Category XV Reforms: Different Rationale but Similar Beneficial Result

Satelite in spaceFirst, the news:  DDTC has just proposed to revise Category XV (Spacecraft Systems and Related Articles) of the USML to describe more precisely the articles warranting control. The revised definition of “defense service” is to include, among other things, details on the furnishing of assistance for certain spacecraft related activities. 78 Fed. Reg. 31444. Meanwhile, across town, BIS published proposed rules describing how these articles would be controlled on the CCL using new ECCNs: 9A515, 9B515, 9D515, and 9E515. For both these changes, interested persons have until July 8, 2013, to submit comments. 78 Fed. Reg. 31431
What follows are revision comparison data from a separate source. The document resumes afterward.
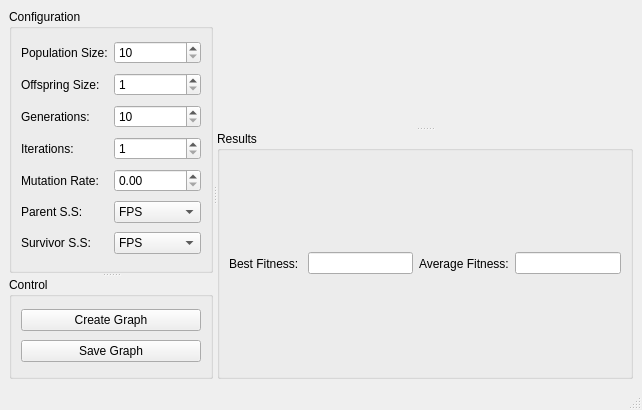
First picture: the form in EA_UI.ui, repository m-usaid/CS451-FinalProject, before the edit.
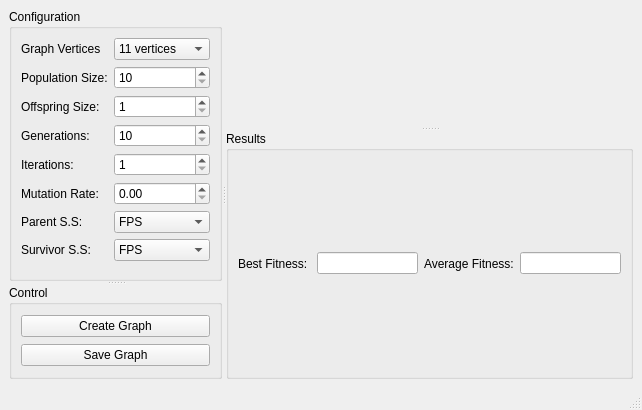
Second picture: the form after the edit.

What changed in the file:
```diff
--- a/EA_UI.ui
+++ b/EA_UI.ui
@@ -30,13 +30,44 @@
         </property>
         <layout class="QGridLayout" name="gridLayout">
          <item row="0" column="0">
+          <widget class="QLabel" name="label_10">
+           <property name="text">
+            <string>Graph Vertices</string>
+           </property>
+          </widget>
+         </item>
+         <item row="0" column="1">
+          <widget class="QComboBox" name="type_of_graph">
+           <item>
+            <property name="text">
+             <string>11 vertices</string>
+            </property>
+           </item>
+           <item>
+            <property name="text">
+             <string>23 vertices</string>
+            </property>
+           </item>
+           <item>
+            <property name="text">
+             <string>100 vertices</string>
+            </property>
+           </item>
+           <item>
+            <property name="text">
+             <string>300 vertices</string>
+            </property>
+           </item>
+          </widget>
+         </item>
+         <item row="1" column="0">
           <widget class="QLabel" name="label_3">
            <property name="text">
             <string>Population Size:</string>
            </property>
           </widget>
          </item>
-         <item row="0" column="1">
+         <item row="1" column="1">
           <widget class="QSpinBox" name="population_size">
            <property name="minimum">
             <number>10</number>
@@ -46,14 +77,14 @@
            </property>
           </widget>
          </item>
-         <item row="1" column="0">
+         <item row="2" column="0">
           <widget class="QLabel" name="label_4">
            <property name="text">
             <string>Offspring Size:</string>
            </property>
           </widget>
          </item>
-         <item row="1" column="1">
+         <item row="2" column="1">
           <widget class="QSpinBox" name="offspring_size">
            <property name="minimum">
             <number>1</number>
@@ -66,14 +97,14 @@
            </property>
           </widget>
          </item>
-         <item row="2" column="0">
+         <item row="3" column="0">
           <widget class="QLabel" name="label_5">
            <property name="text">
             <string>Generations:</string>
            </property>
           </widget>
          </item>
-         <item row="2" column="1">
+         <item row="3" column="1">
           <widget class="QSpinBox" name="generations">
            <property name="minimum">
             <number>10</number>
@@ -83,14 +114,14 @@
            </property>
           </widget>
          </item>
-         <item row="3" column="0">
+         <item row="4" column="0">
           <widget class="QLabel" name="label_6">
            <property name="text">
             <string>Iterations:</string>
            </property>
           </widget>
          </item>
-         <item row="3" column="1">
+         <item row="4" column="1">
           <widget class="QSpinBox" name="iterations">
            <property name="minimum">
             <number>1</number>
@@ -100,14 +131,14 @@
            </property>
           </widget>
          </item>
-         <item row="4" column="0">
+         <item row="5" column="0">
           <widget class="QLabel" name="label_7">
            <property name="text">
             <string>Mutation Rate:</string>
            </property>
           </widget>
          </item>
-         <item row="4" column="1">
+         <item row="5" column="1">
           <widget class="QDoubleSpinBox" name="mutation_rate">
            <property name="minimum">
             <double>0.000000000000000</double>
@@ -120,14 +151,14 @@
            </property>
           </widget>
          </item>
-         <item row="5" column="0">
+         <item row="6" column="0">
           <widget class="QLabel" name="label_8">
            <property name="text">
             <string>Parent S.S: </string>
            </property>
           </widget>
          </item>
-         <item row="5" column="1">
+         <item row="6" column="1">
           <widget class="QComboBox" name="parent_ss">
            <item>
             <property name="text">
@@ -156,14 +187,14 @@
            </item>
           </widget>
          </item>
-         <item row="6" column="0">
+         <item row="7" column="0">
           <widget class="QLabel" name="label_9">
            <property name="text">
             <string>Survivor S.S:</string>
            </property>
           </widget>
          </item>
-         <item row="6" column="1">
+         <item row="7" column="1">
           <widget class="QComboBox" name="survivor_ss">
            <item>
             <property name="text">
```
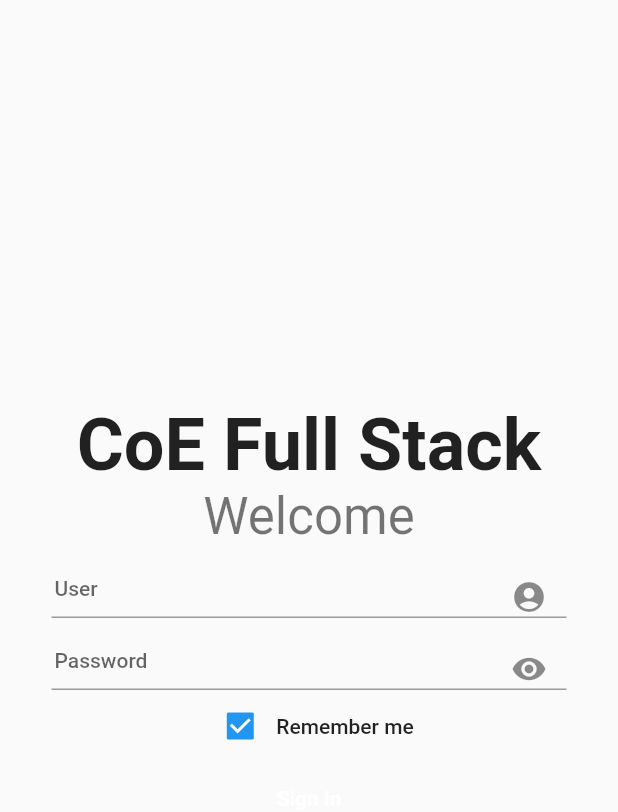
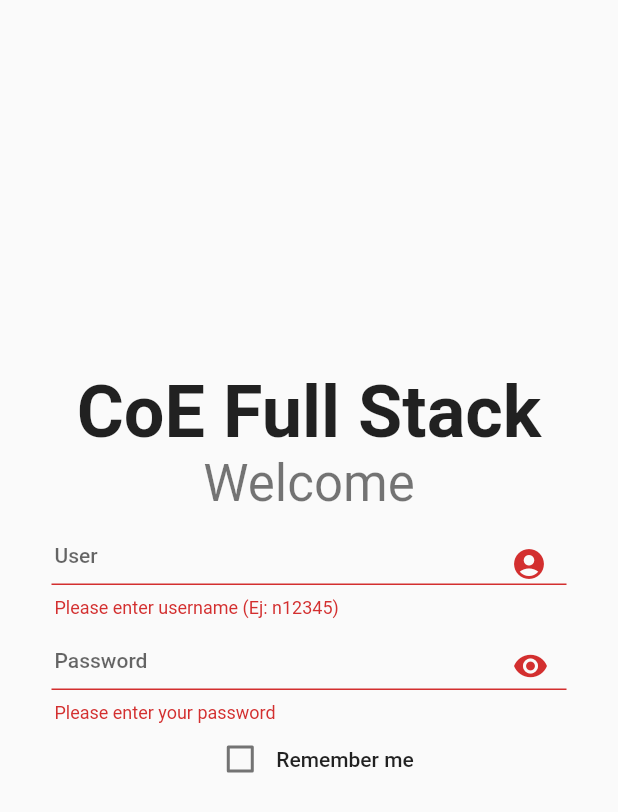
Before and after one commit to pir11s/TFG_APP, a Flutter app: the screen it shows after launch, after a tap on "Sign in", on a phone screen of 412 x 824 dp. Shown: the top 812 px of the screen. Run offline on Flutter 3.47's test engine with Material 2 defaults, Android fonts, the light colour scheme and no system bars; our stand-ins replace fluttertoast, shared_preferences; missing offline and left inert: dart:ffi, loading_animations, tfg_theme.

Commit message:
splash and login, defined some files

```diff
--- a/app/lib/main.dart
+++ b/app/lib/main.dart
@@ -11,7 +11,7 @@ class MyApp extends StatelessWidget {
   @override
   Widget build(BuildContext context) {
     return MaterialApp(
-      title: 'Empresa',
+      title: 'Santander Global Tech',
       theme: AppTheme.themeData,
       home: LoginView(),
     );
--- /dev/null
+++ b/app/lib/models/LoginModel.dart
@@ -0,0 +1,12 @@
+///Login information
+///
+/// - String user: user identifier. ex: n123456
+/// - String password: user password
+class LoginModel {
+
+  String user;
+  String password;
+
+  LoginModel(this.user,this.password);
+
+}
--- /dev/null
+++ b/app/lib/services/LoginService.dart
@@ -0,0 +1,69 @@
+
+import 'dart:ffi';
+
+import 'package:http/http.dart' as http;
+import 'package:shared_preferences/shared_preferences.dart';
+
+import '../models/LoginModel.dart';
+
+class LoginService {
+
+  static LoginModel user = LoginModel("","");
+  static bool rememberMe = false;
+  static bool hidePassword = true;
+  static RegExp userPattern = RegExp('n{1}[0-9]{5}');
+
+  static bool authenticate_user()  {
+    return true;
+  }
+
+  static void change_remember(){
+    rememberMe = !rememberMe;
+  }
+
+  static void change_hide(){
+    hidePassword = !hidePassword;
+  }
+
+
+
+  static  getUser() async {
+    SharedPreferences prefs = await SharedPreferences.getInstance();
+    user.user = (prefs.getString('userName') ?? '');
+  }
+
+  static getPassword() async {
+    SharedPreferences prefs = await SharedPreferences.getInstance();
+    user.password = (prefs.getString('password') ?? '');
+  }
+
+  static void setUser(String newUser) {
+      user.user = newUser;
+  }
+
+  static void setPassword(String newPassword) {
+    user.password = newPassword;
+  }
+
+  static Future saveUser() async {
+    SharedPreferences prefs = await SharedPreferences.getInstance();
+
+    prefs.setString('user', user.user);
+    prefs.setString('password', user.password);
+  }
+
+  static Future deleteUser() async {
+    SharedPreferences prefs = await SharedPreferences.getInstance();
+    prefs.setString('user', '');
+    prefs.setString('password', '');
+  }
+
+  static bool checkUserPatternOK(String user) {
+    return userPattern.firstMatch(user) != null ?  true : false;
+  }
+
+  static bool checkPasswdNotEmpty(String passwd) {
+    return passwd != "" ? true: false;
+  }
+
+}
--- a/app/lib/views/LoginView.dart
+++ b/app/lib/views/LoginView.dart
@@ -1,5 +1,8 @@
-import 'package:flutter/cupertino.dart';
+import 'package:app/services/LoginService.dart';
+import 'package:app/services/NavigatorService.dart';
+import 'package:app/views/SplashScreenView.dart';
 import 'package:flutter/material.dart';
+import 'package:fluttertoast/fluttertoast.dart';
 import 'package:tfg_theme/AppColors.dart';
 
 class LoginView extends StatefulWidget {
@@ -11,6 +14,15 @@ class LoginView extends StatefulWidget {
 class _LoginViewState extends State<LoginView> {
 
   final _formKey = GlobalKey<FormState>();
+
+  void initState() {
+    super.initState();
+    WidgetsBinding.instance?.addPostFrameCallback((_) async {
+      await LoginService.getPassword();
+      await LoginService.getUser();
+      setState(() {});
+    });
+  }
 
   @override
   Widget build(BuildContext context) {
@@ -40,8 +52,8 @@ class _LoginViewState extends State<LoginView> {
                         alignment: Alignment.centerLeft,
                         child: TextFormField(
                           style: Theme.of(context).textTheme.bodyText1,
-                          key: Key(''),
-                          initialValue: '',
+                          key: Key(LoginService.user.user),
+                          initialValue: LoginService.user.user,
                           decoration: InputDecoration(
                             hintText: "User",
                                   contentPadding:
@@ -53,7 +65,13 @@ class _LoginViewState extends State<LoginView> {
                                   )
                           ),
                           validator: (value) {
-                            //TODO
+                            if (LoginService.checkUserPatternOK(value!)) {
+                                setState(() {
+                                  LoginService.setUser(value);
+                                });
+                            } else {
+                              return 'Please enter username (Ej: n12345)';
+                            }
                           },
                         ),
                       ),
@@ -70,20 +88,35 @@ class _LoginViewState extends State<LoginView> {
                         alignment: Alignment.centerLeft,
                         child: TextFormField(
                           style: Theme.of(context).textTheme.bodyText1,
-                          key: Key(''),
-                          initialValue: '',
+                          key: Key(LoginService.user.password),
+                          initialValue: LoginService.user.user,
+                          obscureText: LoginService.hidePassword,
                           decoration: InputDecoration(
                             hintText: "Password",
                                   contentPadding:
                                       EdgeInsets.only(top: 20, left: 2),
-                                  suffixIcon: Padding(
-                                    padding: const EdgeInsets.only(
-                                        top: 20, right: 2),
-                                    child: Icon(Icons.visibility),
+                                  suffixIcon: IconButton(
+                                   onPressed: () {
+                                      setState(() {
+                                        LoginService.change_hide();
+                                      });
+                                    },
+                                    icon: Padding(
+                                      padding: const EdgeInsets.only(top: 12),
+                                      child: Icon(LoginService.hidePassword
+                                          ? Icons.visibility
+                                          : Icons.visibility_off),
+                                    )
                                   )
                           ),
                           validator: (value) {
-                            //TODO
+                            if (LoginService.checkPasswdNotEmpty(value!)) {
+                              setState(() {
+                                LoginService.setPassword(value);
+                              });
+                            } else {
+                              return 'Please enter your password';
+                            }
                           },
                         ),
                       ),
@@ -98,8 +131,11 @@ class _LoginViewState extends State<LoginView> {
                     children: [
                         Checkbox(
                             //todo
-                            value: true,
+                            value: LoginService.rememberMe,
                            onChanged: (_) {
+                             setState(() {
+                               LoginService.change_remember();
+                             });
                             }
                         ),
                         Text(
@@ -123,7 +159,38 @@ class _LoginViewState extends State<LoginView> {
                                       fontSize: 14,
                                       fontWeight: FontWeight.bold)
                               ),
-                            onPressed: () {}
+                            onPressed: () {
+                              if (_formKey.currentState!.validate()) {
+                                setState(() {
+                                  if ( LoginService.authenticate_user()) {
+                                    if (LoginService.rememberMe == true) {
+
+                                        } else {
+
+                                        }
+                                     SantanderNavigate
+                                            .navigateWithFadeWithReplacement(
+                                                context,
+                                                objective: MySplash(
+                                                  title: "CoE Full Stack",
+                                                ));
+                                  } else {
+                                    Fluttertoast.showToast(
+                                            msg:
+                                                "Can't login. Please check username/password.",
+                                            toastLength: Toast.LENGTH_LONG,
+                                            gravity: ToastGravity.CENTER,
+                                            backgroundColor: Colors.red,
+                                            textColor: AppColors.color5,
+                                            timeInSecForIosWeb: 2,
+                                            webPosition: "center",
+                                            webBgColor: "#cccccc",
+                                            fontSize: 16.0);
+                                  }
+
+                                });
+                              }
+                            }
                           )
                         )
                       ])
```
Also changed, not shown: app/lib/services/NavigatorService.dart (added, +28 -0 lines), app/lib/views/SplashScreenView.dart (added, +125 -0 lines), app/pubspec.yaml (+7 -2 lines), app/assets/icons/icon.png (added), app/lib/services/AuthenticationService.dart (deleted), app/pubspec.lock, 12 other files.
Now, the relevant back story:  The history of these Category XV items is unique. While the items in the new “600 series” were on the USML because they were/are on the Wassenaar military list or because they have inherently military applications, many of the Category XV items were never on the Wassenaar ML and do not have inherently military applications. Instead, they are there because, in 1999, Congress chose to express its ire about some serious leaks of satellite technology by legislating that essentially all civilian satellite-related items, whether or not related to the military, would henceforth be classified on the USML rather than the CCL. This resulted in considerable industry frustration for years.  Congress has finally backed off of this and eliminated this exception to the Administration’s classification authority, and the Administration has returned control over non-military satellites and technology to the CCL.

These non-military Category XV items won’t move to the 600 series since that would again subject these items to military-like controls. Instead, a new 515 series has been created to accommodate these items. This does not presage a procession of new series in the coming months. A situation similar to Category XV should not recur in other categories because no others include items that are there for essentially non-relevant reasons.